Bruntál High School of Industry, Kavalcova 1 1962 49 425
Bruntál High School of Services, Dukelská 5 1945 59 N/A
Bruntál High School of Craft Industry, Krnovská 9 1958 N/A N/A
City Eight-Year Grammar School, Školní 2 1926 29 209
Commercial Academy and High School of Agriculture, Žižkovo Náměstí 10 1960 29 335

The data included in both tables are valid as of the school year 2005/2006. The mentioned data were retrieved from the websites of the respected schools. The official English names of the schools were deliberately created by author, because any official English names of the mentioned educational facilities were not found.


plate of Therese Krones
  • Leo Gudas (born 1965, here), a Czech hockey player


Twin towns – Sister cities[edit]

Bruntál is twinned with:

Twin towns
City Region/Country Beginning of Cooperation
Büdingen Flag of Germany.svg Hesse/Germany 1999
Castellarano Flag of Italy.svg Emilia-Romagna/Italy 2002
Opole[8] Flag of Poland.svg Opole Voivodship/Poland 1992
Plungė Flag of Lithuania.svg Samogitia/Lithuania 2005
Štúrovo Flag of Slovakia.svg Nitra region/Slovakia 2002

See also[edit]

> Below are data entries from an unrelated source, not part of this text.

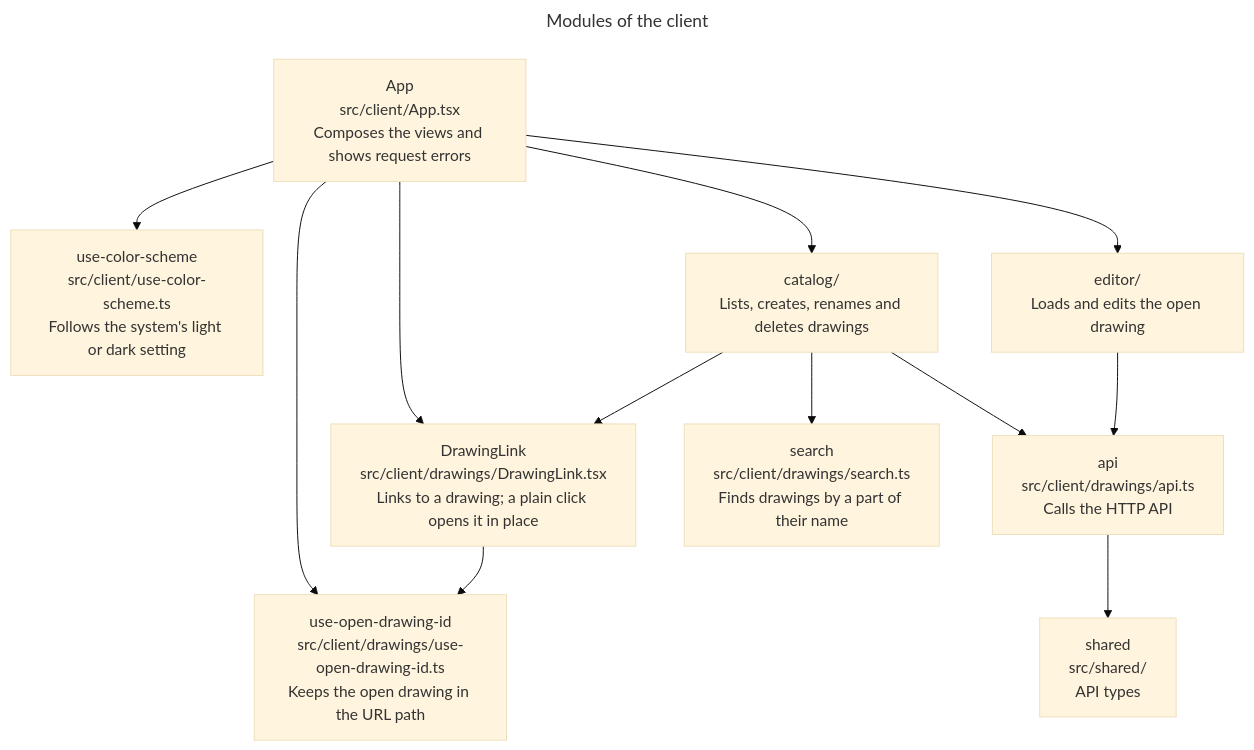
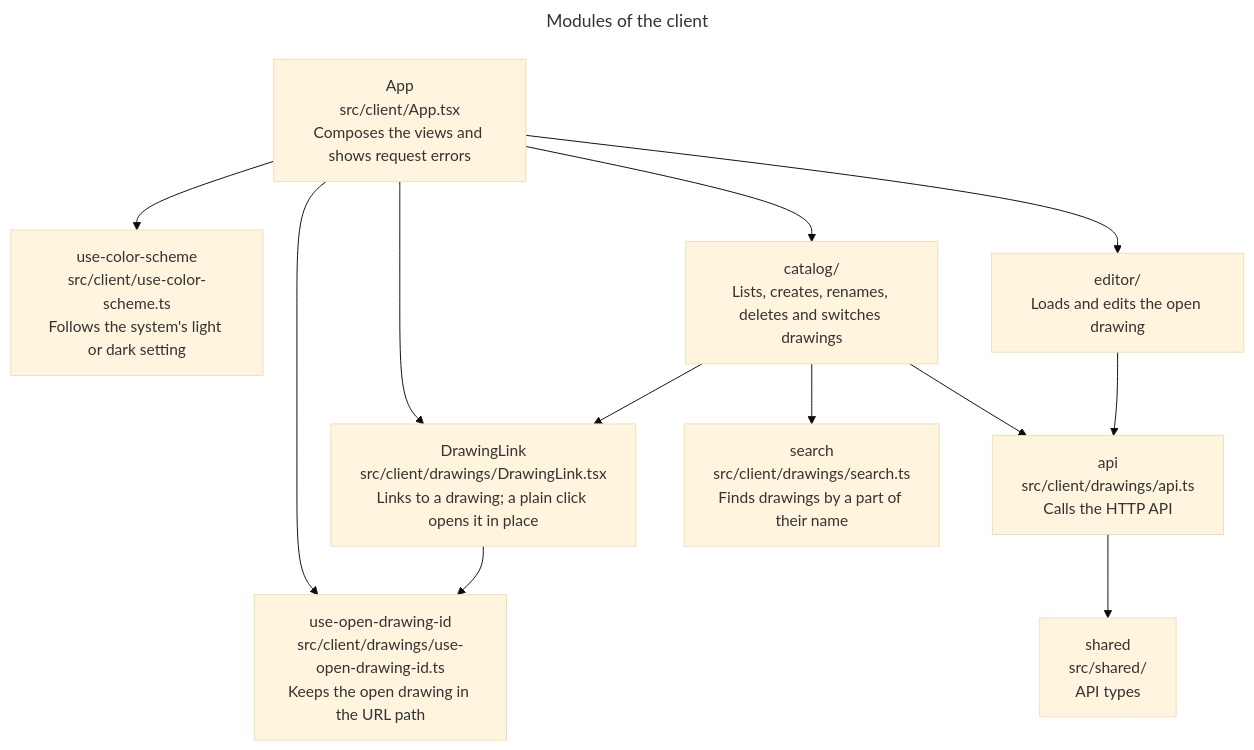
Before and after one commit to remshams/excalidraw-dashboard: the fifth of 10 diagrams in docs/architecture/architecture.md, drawn with Mermaid (base theme). The commit also changed other lines of this file and 1 other file, not shown here.

Commit message:
docs(Architecture): describe the quick switcher

````diff
--- a/docs/architecture/architecture.md
+++ b/docs/architecture/architecture.md
@@ -114,20 +114,20 @@
 ```mermaid
 ---
 title: Modules of the client
 ---
 flowchart TD
     app["App<br>src/client/App.tsx<br>Composes the views and shows request errors"]:::module
     scheme["use-color-scheme<br>src/client/use-color-scheme.ts<br>Follows the system's light or dark setting"]:::module
-    catalog["catalog/<br>Lists, creates, renames and deletes drawings"]:::group
+    catalog["catalog/<br>Lists, creates, renames, deletes and switches drawings"]:::group
     editor["editor/<br>Loads and edits the open drawing"]:::group
     openId["use-open-drawing-id<br>src/client/drawings/use-open-drawing-id.ts<br>Keeps the open drawing in the URL path"]:::module
     link["DrawingLink<br>src/client/drawings/DrawingLink.tsx<br>Links to a drawing; a plain click opens it in place"]:::module
     api["api<br>src/client/drawings/api.ts<br>Calls the HTTP API"]:::module
     search["search<br>src/client/drawings/search.ts<br>Finds drawings by a part of their name"]:::module
     shared["shared<br>src/shared/<br>API types"]:::module
     app --> scheme & catalog & editor & openId & link
     catalog --> api & link & search
     link --> openId
     editor --> api
     api --> shared
 ```
````
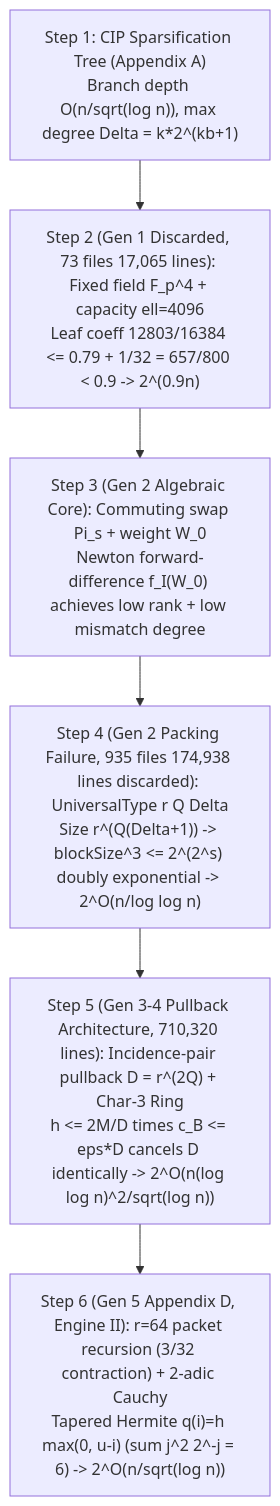
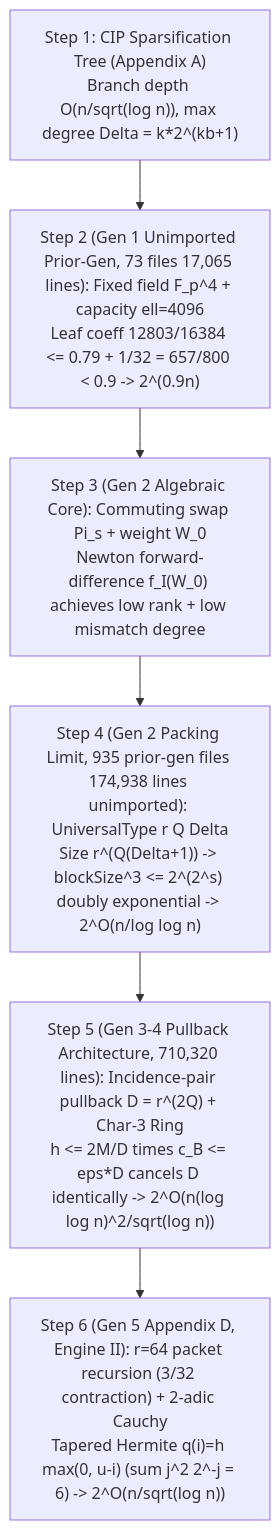
One commit to gilheumpark-bit/ultari-proof-anatomy changed the diagram in anatomy/004-openai-378-eth-disproof/en/02_Intermediate_Math_and_Code_Guide.md. Above: the diagram before and after it, drawn with Mermaid. The commit also changed other lines of this file and 244 other files, not shown here.

````diff
--- a/anatomy/004-openai-378-eth-disproof/en/02_Intermediate_Math_and_Code_Guide.md
+++ b/anatomy/004-openai-378-eth-disproof/en/02_Intermediate_Math_and_Code_Guide.md
@@ -9,8 +9,8 @@
 ```mermaid
 flowchart TD
-    S1["Step 1: CIP Sparsification Tree (Appendix A)\nBranch depth O(n/sqrt(log n)), max degree Delta = k*2^(kb+1)"] --> S2["Step 2 (Gen 1 Discarded, 73 files 17,065 lines): Fixed field F_p^4 + capacity ell=4096\nLeaf coeff 12803/16384 <= 0.79 + 1/32 = 657/800 < 0.9 -> 2^(0.9n)"]
+    S1["Step 1: CIP Sparsification Tree (Appendix A)\nBranch depth O(n/sqrt(log n)), max degree Delta = k*2^(kb+1)"] --> S2["Step 2 (Gen 1 Unimported Prior-Gen, 73 files 17,065 lines): Fixed field F_p^4 + capacity ell=4096\nLeaf coeff 12803/16384 <= 0.79 + 1/32 = 657/800 < 0.9 -> 2^(0.9n)"]
     S2 --> S3["Step 3 (Gen 2 Algebraic Core): Commuting swap Pi_s + weight W_0\nNewton forward-difference f_I(W_0) achieves low rank + low mismatch degree"]
-    S3 --> S4["Step 4 (Gen 2 Packing Failure, 935 files 174,938 lines discarded): UniversalType r Q Delta\nSize r^(Q(Delta+1)) -> blockSize^3 <= 2^(2^s) doubly exponential -> 2^O(n/log log n)"]
+    S3 --> S4["Step 4 (Gen 2 Packing Limit, 935 prior-gen files 174,938 lines unimported): UniversalType r Q Delta\nSize r^(Q(Delta+1)) -> blockSize^3 <= 2^(2^s) doubly exponential -> 2^O(n/log log n)"]
     S4 --> S5["Step 5 (Gen 3-4 Pullback Architecture, 710,320 lines): Incidence-pair pullback D = r^(2Q) + Char-3 Ring\nh <= 2M/D times c_B <= eps*D cancels D identically -> 2^O(n(log log n)^2/sqrt(log n))"]
     S5 --> S6["Step 6 (Gen 5 Appendix D, Engine II): r=64 packet recursion (3/32 contraction) + 2-adic Cauchy\nTapered Hermite q(i)=h max(0, u-i) (sum j^2 2^-j = 6) -> 2^O(n/sqrt(log n))"]
 ```
````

  1. ^ Czech Fishing Union. 2006. Fishing Waters, Non-Salmonid Waters, Bukový rybník 1 A - MO Bruntál 5 ha Retrieved June 28, 2009.
  2. ^ Povodí Odry, the State Public Enterprise. 1998. The Waterwork of Slezská Harta. Retrieved June 28, 2009.
  3. ^ a b Zapletal, Jan. 1995. 38 - Uhlířský vrch u Bruntálu. In: Jiří Zimák, Jaromír Demek, Ilja Pek, and Jan Zapletal, The Guide for Geologic Excursions. Middle and Northern Moravia and Silesia [Průvodce ke geologickým exkurzím. Střední a severní Morava a Slezsko]. Olomouc: Vydavatelství Univerzity Palackého, s. 39. ISBN 80-7067-537-3.
  4. ^ Ludwig Patryn (ed): Die Ergebnisse der Volkszählung vom 31. Dezember 1910 in Schlesien, Troppau 1912.
  5. ^ Die postalischen Abstempelungen auf den österreichischen Postwertzeichen-Ausgaben 1867, 1883 und 1890, Wilhelm KLEIN, 1967
  6. ^ Opening of FREUDENTHAL bei FRANKENMARKT in Upper Austria (Klein 1182).
  7. ^ a b c d e [citation needed]
  8. ^ "Miasta Partnerskie Opola". Urzad Miasta Opola (in Polish). Retrieved 2013-08-01. 


  • Czech Fishing Union. 2006. Fishing Waters, Non-Salmonid Waters, Bukový rybník 1 A - MO Bruntál 5 ha. [1] (accessed July 27, 2006)
  • Niesner, Tomáš. 2003. On History of Bruntál [Z historie města Bruntálu]. The Official Website of Bruntál Municipal Office, August 11, 2003 [cited July 23, 2006]. [2] (accessed July 26, 2006)
  • Povodí Odry, the State Public Enterprise. 1998. The Waterwork of Slezská Harta. [3][4] (accessed July 27, 2006)
  • Vencálek, Jaroslav et al. 1995. The Northern Moravia and the Czech Silesia [Severní Morava a České Slezsko]. Český Těšín: Olza.
  • Zapletal, Jan. 1995. 38 - Uhlířský vrch u Bruntálu. In: Jiří Zimák, Jaromír Demek, Ilja Pek, and Jan Zapletal, The Guide for Geologic Excursions. Middle and Northern Moravia and Silesia [Průvodce ke geologickým exkurzím. Střední a severní Morava a Slezsko]. Olomouc: Vydavatelství Univerzity Palackého, s. 39. ISBN 80-7067-537-3.

External links[edit]